Africa’s future

2013-05-26 14:00

Multimedia   ·   User Galleries   ·   News in Pictures Send us your pictures  ·  Send us your stories

Yesterday, the African Union – formerly Organisation of African Unity – celebrated 50 years in uniting the continent. City Press quizzed AU Commission Chairperson Dr Nkosazana Dlamini-Zuma on the organisation’s role, achievements and future.

What is the role of the AU?

It aims to give new impetus to African integration and unity, to resolve conflicts on the continent, to promote a development agenda through the New Partnership for Africa’s Development and to develop an institutional architecture that could support the continental programme.

In addition, the approach is founded on greater participation by member states and regional economic communities, the creation of the Pan-African Parliament, an emphasis on the need for civil society involvement and popular participation in the project of African unity and integration.

The first decade of the AU started with debt-reduction and write-off , but expanded to Africa’s positions on trade, emerging issues like climate change to more generally Africa’s position in the world.

The union facilitated common continental positions, gaining recognition as the premier representative voice of Africa.

In addition, the first decade of the AU also saw the evolution of its peace and security architecture, with interventions for peace in the Democratic Republic of Congo, Sudan, South Sudan, Somalia and, more recently, Mali and the Central African Republic. In the 1990s there were at least 15 countries involved in some form of conflict. Between 2001 and 2010, this figure has been reduced to five.

What are some of the achievements of the Organisation of African Unity (OAU)/African Union (AU)?

The OAU brought together 32 newly independent African states and representatives from liberation movements still fighting for independence.

The OAU, at its founding conference, named as its first great task the liberation of those still under colonialism.

Emperor Haile Selassie from Ethiopia stated in his opening address of the OAU: ‘Our liberty is meaningless unless all Africans are free.’

The founders achieved this through direct support to liberation movements and by championing the cause of countries still under colonialism and apartheid.

What are the challenges as the first female chairperson of the AU Commission?

It is an opportunity.

The AU, through the heads of state and governments of all African countries, adopted the principle of working towards gender parity.

We see it happening in the AU Commission leadership and already 10 African countries have a more than 30% female representation in Parliament.

We now have two female presidents – in Sierra Leone and Malawi.

This, of course, is not enough.

Having a woman at the helm does give women’s issues greater visibility and, of course, among my priorities for the term is that by the end of 2020 we achieve gender parity in government in most, if not all, countries on the continent.

How do you go about popularising the AU?

A key priority for the AU Commission is to give effect to the undertaking that the AU will be a union of the people.

This means we pay attention to the participation of civil society.

We have to strengthen the Pan-African Parliament, and have to communicate and inform the African citizenry of the activities of their union.

The 50th anniversary of the OAU/AU provides us with such an opportunity.

We have organised celebrations at AU headquarters in Addis Ababa, but across the length and breadth of the continent, youth and women, intellectuals, trade unions and business are organising events, and discussing Africa’s past, present and future.
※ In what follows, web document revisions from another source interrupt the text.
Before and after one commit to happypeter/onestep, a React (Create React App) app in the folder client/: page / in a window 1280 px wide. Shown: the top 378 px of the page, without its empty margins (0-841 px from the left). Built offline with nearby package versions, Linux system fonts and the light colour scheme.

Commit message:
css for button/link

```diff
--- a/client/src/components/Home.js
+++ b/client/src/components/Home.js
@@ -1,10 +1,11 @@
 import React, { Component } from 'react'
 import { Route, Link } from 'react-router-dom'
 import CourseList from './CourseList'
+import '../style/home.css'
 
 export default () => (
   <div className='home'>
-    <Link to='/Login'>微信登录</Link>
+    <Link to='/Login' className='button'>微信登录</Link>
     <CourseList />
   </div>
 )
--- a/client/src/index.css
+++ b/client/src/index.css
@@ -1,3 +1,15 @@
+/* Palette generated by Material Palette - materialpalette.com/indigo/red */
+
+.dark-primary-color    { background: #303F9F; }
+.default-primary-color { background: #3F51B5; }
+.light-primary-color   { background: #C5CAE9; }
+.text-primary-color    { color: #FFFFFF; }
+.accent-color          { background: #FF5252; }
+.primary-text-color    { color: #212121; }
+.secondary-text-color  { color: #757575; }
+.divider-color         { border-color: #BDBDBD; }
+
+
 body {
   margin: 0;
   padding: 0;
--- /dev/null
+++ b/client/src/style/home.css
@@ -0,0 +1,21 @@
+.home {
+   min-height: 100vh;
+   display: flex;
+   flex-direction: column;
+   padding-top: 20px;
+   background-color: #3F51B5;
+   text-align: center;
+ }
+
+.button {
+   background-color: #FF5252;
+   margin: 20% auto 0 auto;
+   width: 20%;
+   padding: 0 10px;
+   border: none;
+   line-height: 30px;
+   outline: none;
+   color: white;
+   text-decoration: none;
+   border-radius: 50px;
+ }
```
Since the beginning of this year, we had workshops and engagements with journalists and communicators, with academics and policy think-tanks, with women and youth on their views of Africa’s vision and future.

During the rest of the yearlong 50th anniversary, we will spare no effort to introduce the union and its programmes to our people.

What are some of the exciting things we should expect from Agenda 2063?

The 50th Summit will issue a declaration that will frame this agenda, but since the beginning of the year and continuing until July’s summit next year, widespread consultations will be done across Africa.

It is an agenda we believe must be bold and visionary, addressing big issues such as infrastructure, industrialisation, economic integration, Africa’s skills revolution and agriculture. The ultimate objective is to chart a path with milestones so that by 2063, and even before, Africa is prosperous, integrated and at peace with itself.

Fifty years of African unity


Join the conversation! encourages commentary submitted via MyNews24. Contributions of 200 words or more will be considered for publication.

We reserve editorial discretion to decide what will be published.
Read our comments policy for guidelines on contributions. publishes all comments posted on articles provided that they adhere to our Comments Policy. Should you wish to report a comment for editorial review, please do so by clicking the 'Report Comment' button to the right of each comment.

Comment on this story
Comments have been closed for this article.

Inside News24

Traffic Alerts
There are new stories on the homepage. Click here to see them.


Create Profile

Creating your profile will enable you to submit photos and stories to get published on News24.

Please provide a username for your profile page:

This username must be unique, cannot be edited and will be used in the URL to your profile page across the entire network.


Location Settings

News24 allows you to edit the display of certain components based on a location. If you wish to personalise the page based on your preferences, please select a location for each component and click "Submit" in order for the changes to take affect.

Facebook Sign-In

Hi News addict,

Join the News24 Community to be involved in breaking the news.

Log in with Facebook to comment and personalise news, weather and listings.